Our native Eastern or Canadian hemlock is in trouble and as usual people are to blame. The immediate culprit is the hemlock woolly adelgid which is a small fluffy white bug which proliferates in such numbers that they can actually suck a tree dry. In fact the bugs are so efficient that the southern Appalachians may lose most of their hemlocks within the next 10 years. The adelgid was accidently brought to the US from Asia in 1924 and started expanding rapidly in the hemlock’s southern range in the 1960’s. A project is underway in the Great Smokies to save the largest trees. In their northern range hemlocks are doing better but infection is common in NJ. Thus unless you want to be faced with repeated pesticide treatments you might want to delay planting hemlocks until better adelgid control methods are developed.
The woolly adelgids can be treated with pesticides containing imidacloprid or dinotefuran but complete control is still difficult. The US Forest Service is currently conducting a study attempting to control them with a natural predator Laricobius nigrinus beetles. The study will be completed in 2019 and hopefully we will have an efficient weapon to combat this plague.
Eastern hemlock, Tsuga canadensis, is our largest eastern evergreen tree. Given good conditions hemlocks can live over 500 years. The record height is 174′ and the largest diameter has been recorded at 5′ 9″. Generally most trees top off at about 100′ with a 2-3′ diameter. The needles are flattened, blunt tipped, and about ½” long. Small trees grow fast and are bushy but they do not make good Christmas trees since they drop their needles quickly. The cones are light brown and petite, only about ¾” so they fit well in miniature Christmas decorations.
Hemlock wood is light and soft. It is used for general construction and pulp for paper manufacturing. It is also used, after treatment to prevent mold attack, for railroad ties since it holds spikes well. Hemlock bark was once important as a source of tannin to preserve leather.
No parts of the tree are poisonous to humans but being conifers hemlocks have the same resinous products as other evergreens which deter insects and larger herbivores from grazing.

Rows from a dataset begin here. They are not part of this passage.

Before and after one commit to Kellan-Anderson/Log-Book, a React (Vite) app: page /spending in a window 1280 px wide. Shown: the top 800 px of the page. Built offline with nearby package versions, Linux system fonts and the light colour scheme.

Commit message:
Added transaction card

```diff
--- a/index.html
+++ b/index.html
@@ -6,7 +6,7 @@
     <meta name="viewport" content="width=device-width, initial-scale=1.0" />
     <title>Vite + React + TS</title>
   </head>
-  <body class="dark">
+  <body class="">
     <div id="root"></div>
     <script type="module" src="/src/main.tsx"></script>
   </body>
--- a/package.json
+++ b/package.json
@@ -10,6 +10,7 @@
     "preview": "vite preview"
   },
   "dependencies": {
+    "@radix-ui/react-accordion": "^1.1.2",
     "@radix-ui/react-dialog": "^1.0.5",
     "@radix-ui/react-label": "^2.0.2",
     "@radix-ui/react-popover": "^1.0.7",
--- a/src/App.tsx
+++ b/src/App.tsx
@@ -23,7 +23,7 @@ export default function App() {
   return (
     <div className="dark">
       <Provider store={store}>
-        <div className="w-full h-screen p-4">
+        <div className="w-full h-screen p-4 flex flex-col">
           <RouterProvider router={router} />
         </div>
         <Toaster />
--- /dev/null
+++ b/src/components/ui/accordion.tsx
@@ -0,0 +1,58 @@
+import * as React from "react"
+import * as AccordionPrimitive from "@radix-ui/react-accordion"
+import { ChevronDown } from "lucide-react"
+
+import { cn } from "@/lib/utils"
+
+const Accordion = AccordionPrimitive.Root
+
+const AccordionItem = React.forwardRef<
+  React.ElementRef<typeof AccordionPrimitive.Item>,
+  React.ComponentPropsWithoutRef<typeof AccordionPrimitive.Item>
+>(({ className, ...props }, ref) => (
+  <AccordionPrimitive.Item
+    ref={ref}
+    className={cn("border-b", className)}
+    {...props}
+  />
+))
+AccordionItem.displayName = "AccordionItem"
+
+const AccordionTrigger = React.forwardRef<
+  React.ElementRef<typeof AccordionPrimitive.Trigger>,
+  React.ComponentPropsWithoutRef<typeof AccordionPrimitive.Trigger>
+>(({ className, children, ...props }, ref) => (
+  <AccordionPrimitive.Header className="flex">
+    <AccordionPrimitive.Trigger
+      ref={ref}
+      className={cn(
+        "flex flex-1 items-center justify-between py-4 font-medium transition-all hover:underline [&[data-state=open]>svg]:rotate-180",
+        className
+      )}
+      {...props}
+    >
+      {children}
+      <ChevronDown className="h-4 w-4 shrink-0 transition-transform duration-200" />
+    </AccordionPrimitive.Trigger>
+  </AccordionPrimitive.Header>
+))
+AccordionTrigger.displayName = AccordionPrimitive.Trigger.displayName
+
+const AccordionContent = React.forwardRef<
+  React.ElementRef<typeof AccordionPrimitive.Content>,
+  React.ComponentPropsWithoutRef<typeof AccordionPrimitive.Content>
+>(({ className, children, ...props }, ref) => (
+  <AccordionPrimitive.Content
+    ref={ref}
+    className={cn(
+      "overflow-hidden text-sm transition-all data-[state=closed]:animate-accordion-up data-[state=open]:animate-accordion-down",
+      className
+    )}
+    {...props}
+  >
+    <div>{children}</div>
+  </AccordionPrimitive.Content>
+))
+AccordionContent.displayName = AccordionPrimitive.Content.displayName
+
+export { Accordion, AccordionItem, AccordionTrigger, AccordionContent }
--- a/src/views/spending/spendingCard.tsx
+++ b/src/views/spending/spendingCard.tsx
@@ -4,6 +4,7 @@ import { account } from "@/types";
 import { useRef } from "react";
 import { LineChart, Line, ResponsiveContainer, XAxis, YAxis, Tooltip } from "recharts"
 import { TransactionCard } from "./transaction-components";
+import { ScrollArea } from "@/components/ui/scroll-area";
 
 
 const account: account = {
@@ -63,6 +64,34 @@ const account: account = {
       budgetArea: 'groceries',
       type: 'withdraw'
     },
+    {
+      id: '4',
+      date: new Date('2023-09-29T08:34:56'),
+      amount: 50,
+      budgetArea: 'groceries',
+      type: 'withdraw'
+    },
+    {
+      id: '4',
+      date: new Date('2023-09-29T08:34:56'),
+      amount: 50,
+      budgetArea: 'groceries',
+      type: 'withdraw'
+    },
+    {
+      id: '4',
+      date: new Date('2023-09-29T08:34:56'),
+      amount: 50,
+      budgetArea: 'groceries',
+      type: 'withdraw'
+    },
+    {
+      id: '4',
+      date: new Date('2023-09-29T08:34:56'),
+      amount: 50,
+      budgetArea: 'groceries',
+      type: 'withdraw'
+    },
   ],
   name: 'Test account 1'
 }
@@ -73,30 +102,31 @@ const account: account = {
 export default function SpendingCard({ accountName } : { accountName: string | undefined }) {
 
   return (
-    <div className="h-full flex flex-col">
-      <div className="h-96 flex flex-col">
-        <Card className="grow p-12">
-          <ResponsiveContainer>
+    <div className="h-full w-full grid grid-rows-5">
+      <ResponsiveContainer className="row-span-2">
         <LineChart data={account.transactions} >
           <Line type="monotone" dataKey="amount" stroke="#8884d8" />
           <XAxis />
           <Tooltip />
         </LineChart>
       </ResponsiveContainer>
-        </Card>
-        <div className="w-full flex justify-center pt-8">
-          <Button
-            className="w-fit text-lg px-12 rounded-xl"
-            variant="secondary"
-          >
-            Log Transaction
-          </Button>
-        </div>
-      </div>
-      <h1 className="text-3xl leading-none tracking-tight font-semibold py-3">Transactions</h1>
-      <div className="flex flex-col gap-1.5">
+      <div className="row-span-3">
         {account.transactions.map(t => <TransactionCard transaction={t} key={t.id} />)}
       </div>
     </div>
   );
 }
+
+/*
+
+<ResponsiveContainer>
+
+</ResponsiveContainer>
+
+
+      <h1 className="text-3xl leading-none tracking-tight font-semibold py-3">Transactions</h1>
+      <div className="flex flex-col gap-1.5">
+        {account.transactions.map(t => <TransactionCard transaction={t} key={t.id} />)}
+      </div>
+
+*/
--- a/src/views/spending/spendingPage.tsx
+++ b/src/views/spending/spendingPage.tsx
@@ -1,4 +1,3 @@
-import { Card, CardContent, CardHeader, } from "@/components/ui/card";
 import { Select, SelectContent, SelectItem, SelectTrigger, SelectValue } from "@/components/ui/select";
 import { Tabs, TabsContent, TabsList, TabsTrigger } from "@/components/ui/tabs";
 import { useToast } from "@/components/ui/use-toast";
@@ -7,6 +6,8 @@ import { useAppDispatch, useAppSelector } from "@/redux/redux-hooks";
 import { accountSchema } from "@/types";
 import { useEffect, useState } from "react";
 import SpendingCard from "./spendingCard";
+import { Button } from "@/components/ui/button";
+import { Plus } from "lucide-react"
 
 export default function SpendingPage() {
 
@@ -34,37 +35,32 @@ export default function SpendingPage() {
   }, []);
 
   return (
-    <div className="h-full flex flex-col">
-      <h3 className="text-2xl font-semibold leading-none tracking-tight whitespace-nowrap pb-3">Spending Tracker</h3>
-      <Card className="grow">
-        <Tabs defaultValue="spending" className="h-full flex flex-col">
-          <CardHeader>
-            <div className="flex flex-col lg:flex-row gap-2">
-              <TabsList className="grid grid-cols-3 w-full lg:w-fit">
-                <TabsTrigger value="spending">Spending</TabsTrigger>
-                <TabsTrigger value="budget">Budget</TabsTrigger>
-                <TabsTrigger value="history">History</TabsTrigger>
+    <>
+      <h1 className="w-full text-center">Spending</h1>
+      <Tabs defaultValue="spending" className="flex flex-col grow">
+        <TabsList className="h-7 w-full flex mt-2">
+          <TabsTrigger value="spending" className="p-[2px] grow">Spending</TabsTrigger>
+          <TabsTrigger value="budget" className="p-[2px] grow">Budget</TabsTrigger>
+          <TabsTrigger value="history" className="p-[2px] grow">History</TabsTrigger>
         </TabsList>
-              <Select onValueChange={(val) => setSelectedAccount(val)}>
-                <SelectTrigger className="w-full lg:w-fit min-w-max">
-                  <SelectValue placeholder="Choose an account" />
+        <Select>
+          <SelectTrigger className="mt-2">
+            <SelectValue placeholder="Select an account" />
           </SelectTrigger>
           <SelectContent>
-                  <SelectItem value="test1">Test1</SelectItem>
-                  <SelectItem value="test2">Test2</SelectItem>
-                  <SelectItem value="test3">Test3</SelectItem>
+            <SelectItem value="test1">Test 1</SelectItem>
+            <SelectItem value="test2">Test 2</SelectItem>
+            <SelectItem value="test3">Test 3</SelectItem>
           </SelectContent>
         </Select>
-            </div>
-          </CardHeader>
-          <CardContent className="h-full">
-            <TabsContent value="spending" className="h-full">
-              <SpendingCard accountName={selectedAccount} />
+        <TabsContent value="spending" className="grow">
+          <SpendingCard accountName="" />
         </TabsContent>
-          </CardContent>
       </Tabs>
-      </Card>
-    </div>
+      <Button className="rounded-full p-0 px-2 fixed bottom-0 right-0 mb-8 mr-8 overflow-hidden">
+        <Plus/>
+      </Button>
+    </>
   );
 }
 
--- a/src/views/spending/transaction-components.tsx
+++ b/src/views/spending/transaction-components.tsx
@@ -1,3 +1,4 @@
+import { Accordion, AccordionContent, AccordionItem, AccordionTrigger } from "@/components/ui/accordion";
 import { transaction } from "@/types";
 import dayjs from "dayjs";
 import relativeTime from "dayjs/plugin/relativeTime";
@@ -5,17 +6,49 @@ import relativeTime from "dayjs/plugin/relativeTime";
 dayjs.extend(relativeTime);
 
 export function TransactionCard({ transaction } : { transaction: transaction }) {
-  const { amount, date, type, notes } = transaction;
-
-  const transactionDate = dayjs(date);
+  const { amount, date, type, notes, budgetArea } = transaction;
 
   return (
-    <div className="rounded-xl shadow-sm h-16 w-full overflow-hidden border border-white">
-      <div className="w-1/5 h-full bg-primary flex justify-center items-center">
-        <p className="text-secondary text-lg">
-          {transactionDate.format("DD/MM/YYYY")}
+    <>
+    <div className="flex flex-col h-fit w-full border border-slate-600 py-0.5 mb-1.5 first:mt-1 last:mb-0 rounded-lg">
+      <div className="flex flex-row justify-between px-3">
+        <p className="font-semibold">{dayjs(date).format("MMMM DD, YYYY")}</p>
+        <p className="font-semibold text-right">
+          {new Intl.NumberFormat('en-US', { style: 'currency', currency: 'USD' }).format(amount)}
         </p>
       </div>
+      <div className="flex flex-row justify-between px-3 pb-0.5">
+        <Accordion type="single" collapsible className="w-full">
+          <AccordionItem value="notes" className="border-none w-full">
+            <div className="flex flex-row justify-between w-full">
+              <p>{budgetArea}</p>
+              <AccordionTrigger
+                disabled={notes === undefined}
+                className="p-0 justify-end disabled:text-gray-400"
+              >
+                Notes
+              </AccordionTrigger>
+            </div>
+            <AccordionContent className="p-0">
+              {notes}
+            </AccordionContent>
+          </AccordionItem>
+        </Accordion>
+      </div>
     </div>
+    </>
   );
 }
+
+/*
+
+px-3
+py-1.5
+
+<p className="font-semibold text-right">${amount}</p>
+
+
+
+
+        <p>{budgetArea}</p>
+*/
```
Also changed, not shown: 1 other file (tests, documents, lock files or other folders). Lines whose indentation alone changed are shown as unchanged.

However, some outdoor rugged individuals actually enjoy hemlock tea. This is not the same hemlock tea which Socrates took which comes from two plants of the carrot family and is deadly. These very poisonous hemlocks Circuta maculata and Conium maculatum are both found in NJ. They are relatively small, herbaceous, water loving plants which look similar to Queen Anne’s lace, the wild carrot. Be sure you do not confuse these two poison hemlocks with wild carrot or wild parsley; this is a mistake you may only make once. Fortunately woody evergreen trees and plants in the carrot family are easy to tell apart.
Paleoecology studies have determined that Eastern Hemlock was one of the dominate trees in the southeastern US forest about 10,000 years ago. From careful analysis it was determined that the population crashed about 5,500 years ago. The cause of this crash is unknown but pathogens or climate change probably contributed to this phenomenon. Later the population recovered somewhat but never rose to the previous peak. One might wonder if hemlocks might again throw off this current plague of woolly adelgid given enough time.
Hemlocks naturally grow in cool moist areas where temperatures do not rise above 95 °F. They do not do well in droughts, full sun, or strong wind. For this reason they are frequently found in ravines near sources of water and in the southern US they are generally limited to mountainous regions.
Propagation is by cuttings, which must be treated with rooting hormones, and by seeds which should be stratified for 3 or 4 months. Over 300 cultivars of Eastern Hemlock have been developed; most of these are bushy dwarf forms. The graceful, lacy branches are produced in profusion and make a beautiful winter display if only the woolly adelgid problem can be solved.
Visit some mature hemlocks at Tillman’s Ravine, Stokes State Forest